In: Middle East Law and Governance
Authors:
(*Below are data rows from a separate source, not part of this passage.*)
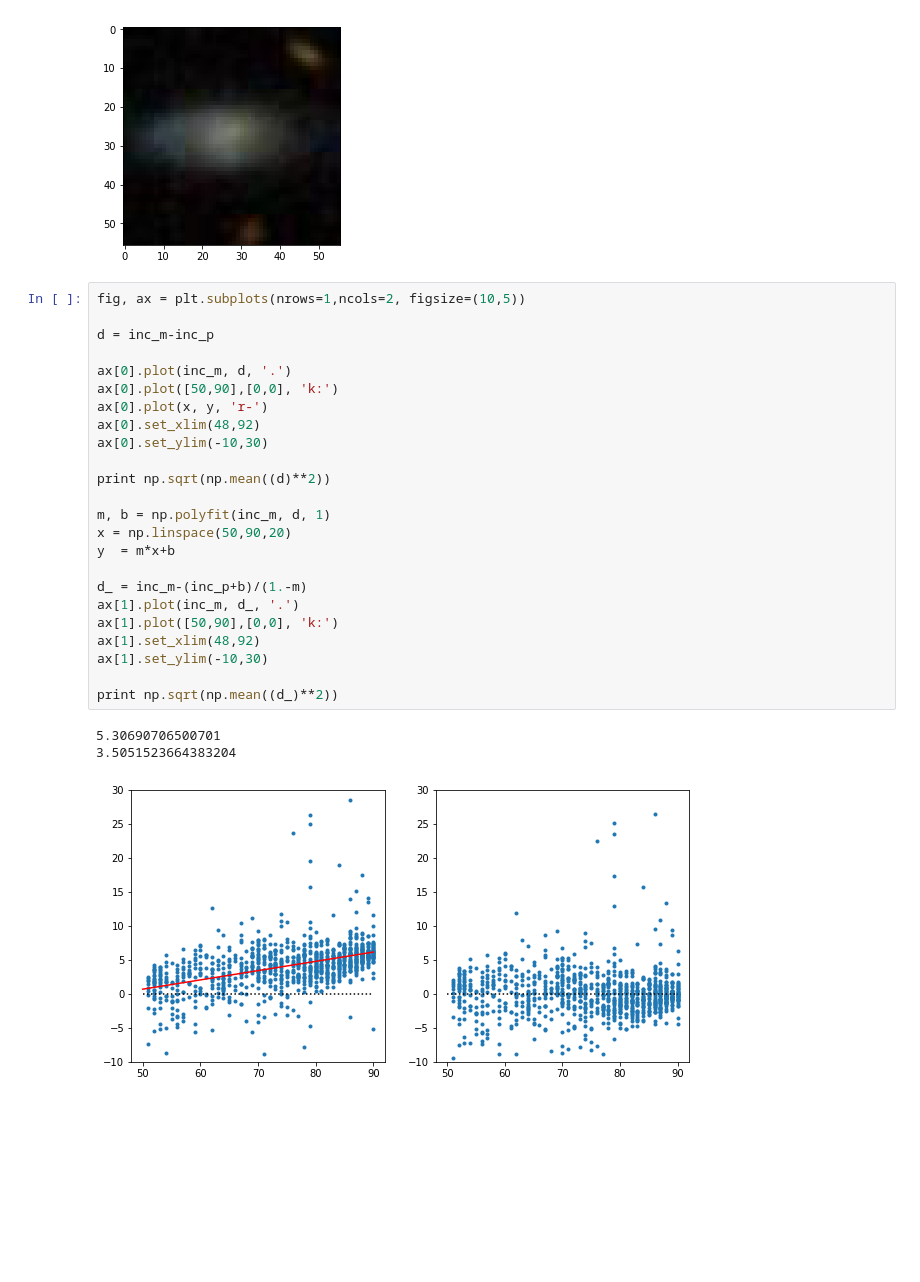
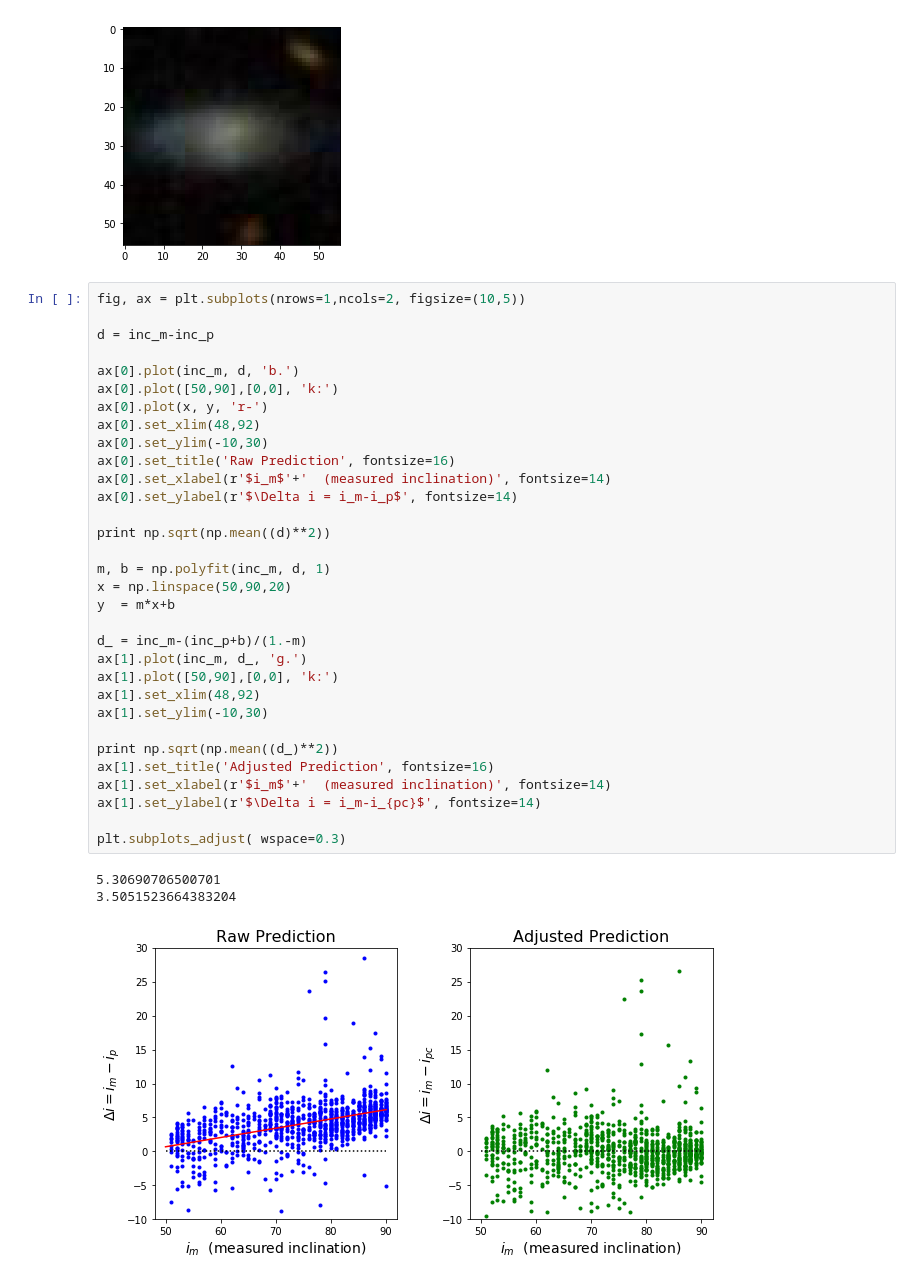
Before and after one commit to ekourkchi/incNET-data, a Jupyter notebook: CNN_inc_CGG6_regr.ipynb, the cells around one changed output. Drawn from its saved outputs; the diff is of its cells as text; blank space fills up the shorter version.

```diff
--- a/CNN_inc_CGG6_regr.ipynb
+++ b/CNN_inc_CGG6_regr.ipynb
@@ -261,31 +261,39 @@ plt.imshow(images_test[i])
 # %%
 fig, ax = plt.subplots(nrows=1,ncols=2, figsize=(10,5))
 
 d = inc_m-inc_p
 
-ax[0].plot(inc_m, d, '.')
+ax[0].plot(inc_m, d, 'b.')
 ax[0].plot([50,90],[0,0], 'k:')
 ax[0].plot(x, y, 'r-')
 ax[0].set_xlim(48,92)
 ax[0].set_ylim(-10,30)
+ax[0].set_title('Raw Prediction', fontsize=16)
+ax[0].set_xlabel(r'$i_m$'+'  (measured inclination)', fontsize=14)
+ax[0].set_ylabel(r'$\Delta i = i_m-i_p$', fontsize=14)
 
 print np.sqrt(np.mean((d)**2))
 
 m, b = np.polyfit(inc_m, d, 1)
 x = np.linspace(50,90,20)
 y  = m*x+b
 
 d_ = inc_m-(inc_p+b)/(1.-m)
-ax[1].plot(inc_m, d_, '.')
+ax[1].plot(inc_m, d_, 'g.')
 ax[1].plot([50,90],[0,0], 'k:')
 ax[1].set_xlim(48,92)
 ax[1].set_ylim(-10,30)
 
 print np.sqrt(np.mean((d_)**2))
+ax[1].set_title('Adjusted Prediction', fontsize=16)
+ax[1].set_xlabel(r'$i_m$'+'  (measured inclination)', fontsize=14)
+ax[1].set_ylabel(r'$\Delta i = i_m-i_{pc}$', fontsize=14)
+
+plt.subplots_adjust( wspace=0.3)
 # %% [output]
 5.30690706500701
 3.5051523664383204
-[figure, old version]
+[figure, new version]
 # %%
 fig, ax = plt.subplots(nrows=1,ncols=2, figsize=(10,5))
 
```
Also changed, not shown: parts of 1 cell of this notebook.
Meriem GuetatCentre d’études maghrébines à Tunis (CEMAT), Tunis, Tunisia, guetat@aimsnorthafrica.org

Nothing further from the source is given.